[Detected change data]
══════════

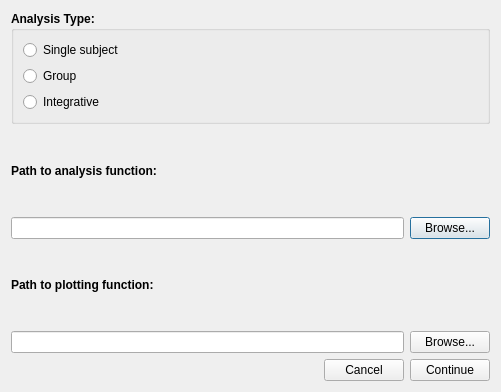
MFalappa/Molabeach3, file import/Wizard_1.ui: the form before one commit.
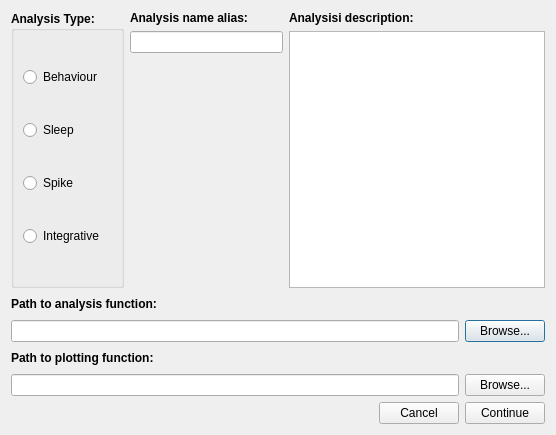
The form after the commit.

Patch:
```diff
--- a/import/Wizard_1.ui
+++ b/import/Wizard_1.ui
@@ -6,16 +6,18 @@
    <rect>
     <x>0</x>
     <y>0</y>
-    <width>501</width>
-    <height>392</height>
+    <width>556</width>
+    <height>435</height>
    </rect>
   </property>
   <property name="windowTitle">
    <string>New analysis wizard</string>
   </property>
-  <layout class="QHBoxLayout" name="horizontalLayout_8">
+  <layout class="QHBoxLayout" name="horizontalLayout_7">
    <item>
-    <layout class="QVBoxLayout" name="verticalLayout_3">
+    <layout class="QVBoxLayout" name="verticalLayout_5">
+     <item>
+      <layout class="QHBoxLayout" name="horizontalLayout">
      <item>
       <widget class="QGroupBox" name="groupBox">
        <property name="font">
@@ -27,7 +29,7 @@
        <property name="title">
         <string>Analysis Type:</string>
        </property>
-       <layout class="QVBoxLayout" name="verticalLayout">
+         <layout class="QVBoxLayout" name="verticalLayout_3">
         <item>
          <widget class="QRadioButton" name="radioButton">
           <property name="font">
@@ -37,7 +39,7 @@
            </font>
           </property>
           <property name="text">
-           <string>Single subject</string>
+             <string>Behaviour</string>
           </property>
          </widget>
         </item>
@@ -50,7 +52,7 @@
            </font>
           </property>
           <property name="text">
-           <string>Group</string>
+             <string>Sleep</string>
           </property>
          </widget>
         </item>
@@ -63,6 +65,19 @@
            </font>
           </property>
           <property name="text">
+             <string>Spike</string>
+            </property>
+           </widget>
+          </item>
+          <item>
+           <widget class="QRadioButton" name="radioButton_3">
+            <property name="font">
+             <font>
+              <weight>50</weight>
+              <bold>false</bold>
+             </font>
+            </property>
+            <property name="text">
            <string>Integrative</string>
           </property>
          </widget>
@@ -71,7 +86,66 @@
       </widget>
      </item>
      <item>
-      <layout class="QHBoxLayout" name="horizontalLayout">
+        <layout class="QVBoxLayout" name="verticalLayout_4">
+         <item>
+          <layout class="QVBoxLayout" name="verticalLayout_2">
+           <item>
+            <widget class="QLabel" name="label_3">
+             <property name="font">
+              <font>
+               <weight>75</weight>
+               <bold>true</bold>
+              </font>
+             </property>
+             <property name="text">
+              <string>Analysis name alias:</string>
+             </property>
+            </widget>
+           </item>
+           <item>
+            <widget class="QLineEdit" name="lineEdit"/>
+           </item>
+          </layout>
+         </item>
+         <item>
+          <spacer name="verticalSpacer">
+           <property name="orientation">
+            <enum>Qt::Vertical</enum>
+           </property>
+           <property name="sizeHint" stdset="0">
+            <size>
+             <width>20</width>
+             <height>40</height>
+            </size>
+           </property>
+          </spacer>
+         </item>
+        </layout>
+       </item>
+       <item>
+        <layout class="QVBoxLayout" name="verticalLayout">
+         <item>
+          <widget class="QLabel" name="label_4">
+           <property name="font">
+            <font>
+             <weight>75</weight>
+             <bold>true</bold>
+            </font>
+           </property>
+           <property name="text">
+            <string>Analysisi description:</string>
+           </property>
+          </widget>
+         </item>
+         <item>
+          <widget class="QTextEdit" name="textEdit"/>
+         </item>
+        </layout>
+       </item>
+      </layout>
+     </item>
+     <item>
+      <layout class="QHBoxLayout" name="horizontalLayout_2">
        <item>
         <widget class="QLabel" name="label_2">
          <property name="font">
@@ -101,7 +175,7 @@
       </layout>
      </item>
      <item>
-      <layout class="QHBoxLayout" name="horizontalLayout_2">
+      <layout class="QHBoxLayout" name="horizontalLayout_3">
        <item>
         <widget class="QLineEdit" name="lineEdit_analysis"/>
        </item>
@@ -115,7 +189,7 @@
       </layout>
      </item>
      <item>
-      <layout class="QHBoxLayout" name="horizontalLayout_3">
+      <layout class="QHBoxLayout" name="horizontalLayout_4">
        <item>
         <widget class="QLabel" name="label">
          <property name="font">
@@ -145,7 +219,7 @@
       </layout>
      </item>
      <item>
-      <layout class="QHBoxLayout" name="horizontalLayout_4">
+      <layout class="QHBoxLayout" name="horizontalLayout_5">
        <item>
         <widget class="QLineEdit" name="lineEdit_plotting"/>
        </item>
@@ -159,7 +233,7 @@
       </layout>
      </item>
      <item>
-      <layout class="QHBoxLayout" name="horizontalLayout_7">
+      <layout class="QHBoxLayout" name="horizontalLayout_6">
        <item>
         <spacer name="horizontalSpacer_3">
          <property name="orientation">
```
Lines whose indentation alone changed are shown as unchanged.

══════════

From the data, list each line in which the string "form" appears.

MFalappa/Molabeach3, file import/Wizard_1.ui: the form before one commit.
The form after the commit.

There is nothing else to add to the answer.